Thanks for the feedback! But I’m afraid, that explanation isn’t based on the usage in the early suttas. Matsumoto is an expert on later forms of Buddhism; but my interest is early Buddhism, and that is what concerns us here. No scholar of early Buddhism would cite Fausboll these days. His translation was published in 1881, and we can do much better than that!
In the suttas in general, the imagery and usage clearly shows that the sense of nibbāna or the past participle nibbuta is “quenching, extinguishment”, as is supported by virtually all commentaries and modern scholars.
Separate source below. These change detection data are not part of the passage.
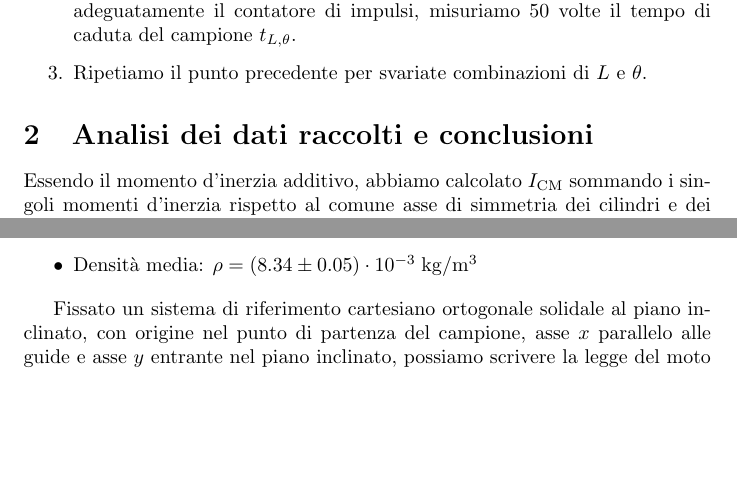
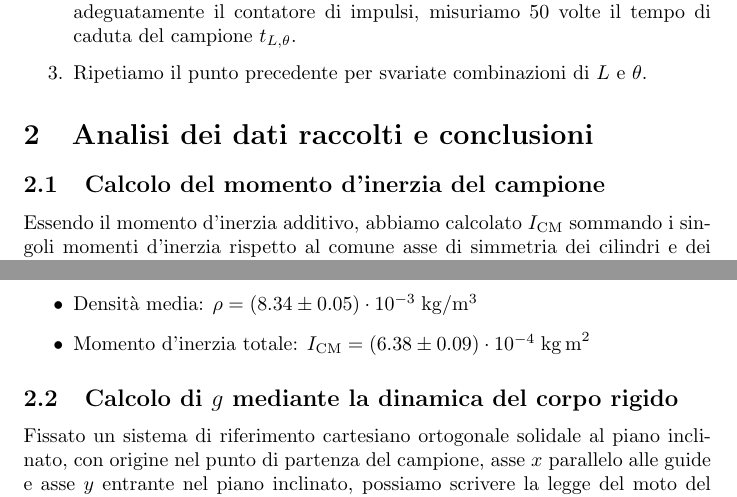
Before and after one commit to RBerga06/unipr-clt-fisica, a LaTeX paper (lab1/r08-rolling/relazione.tex): two parts of pages 2 and 3 of 4, joined at a grey line, cut so that both start at the same text, the shorter picture padded with empty space. Compiled offline with pdfLaTeX.

Commit message:
Modifiche tipografiche

```diff
--- a/lab1/r08-rolling/relazione.tex
+++ b/lab1/r08-rolling/relazione.tex
@@ -123,6 +123,8 @@
 \end{enumerate}
 
 \section{Analisi dei dati raccolti e conclusioni}
+\subsection{Calcolo del momento d'inerzia del campione}
+
 Essendo il momento d'inerzia additivo, abbiamo calcolato
 $I_\text{CM}$ sommando i singoli momenti d'inerzia rispetto al comune
 asse di simmetria dei cilindri e dei tronchi di cono che compongono il
@@ -163,7 +165,10 @@ Di seguito riportiamo tali misure:
     \item Massa totale: $M=(2214.57\pm0.01)\;\unit{g}$
     \item Volume totale: $V=(2.654\pm0.017)\cdot10^{-4}\;\unit{m^3}$
     \item Densità media: $\rho=(8.34\pm0.05)\cdot10^{-3}\;\unit{kg \per m^3}$
+    \item Momento d'inerzia totale: $I_\text{CM}=(6.38\pm0.09)\cdot10^{-4}\;\unit{kg\,m^2}$
 \end{itemize}
+
+\subsection{Calcolo di $g$ mediante la dinamica del corpo rigido}
 
 Fissato un sistema di riferimento cartesiano ortogonale solidale
 al piano inclinato, con origine nel punto di partenza del campione,
```
Also changed, not shown: lab1/r08-rolling/relazione.pdf, lab1/r08-rolling/relazione.tex (3 more changed lines).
K.R. Norman, regarded as the leading linguist of ancient Indic dialects, always rendered it as “quenching”. This is also the only meaning given in Cone’s Dictionary of Pali, the latest and best authority on the meaning of Pali words.
It’s true that the exact etymology of nibbāna in Pali is a little complex, as it can appear to show a heritage from more than one Sanskrit root. But in usage the meaning is straightforward, as for example one of the classic passages from MN 72:
19.11 “Suppose that fire burning in front of you was extinguished. Would you know:
“Sace te, vaccha, purato so aggi nibbāyeyya, jāneyyāsi tvaṃ:
19.12 ‘This fire in front of me is extinguished’?”
‘ayaṃ me purato aggi nibbuto’”ti?
Since the meaning is well established in the Pali texts themselves, the opinions of Tibetan or other commentators are not really relevant. As you know, they normally relied on much later texts and interpretations, as few of the early texts are available in Tibetan. Commentators and the like are useful when there are no clear contexts that give the meaning; but that’s not the case here.
As a point of method, it’s best to avoid relying on poetry to establish meaning, as words in poetry are frequently used in obscure or unusual ways, or, as here, in ways that do not clarify the meaning. Wherever possible, we establish meaning in clearly defined, straightforward cases, then infer from there to the more obscure contexts.
In the verse in question, the line should be translated something like:
A mendicant is peaceful, quenched inside themselves
It has nothing to do with the ātman as understood in Hinduism.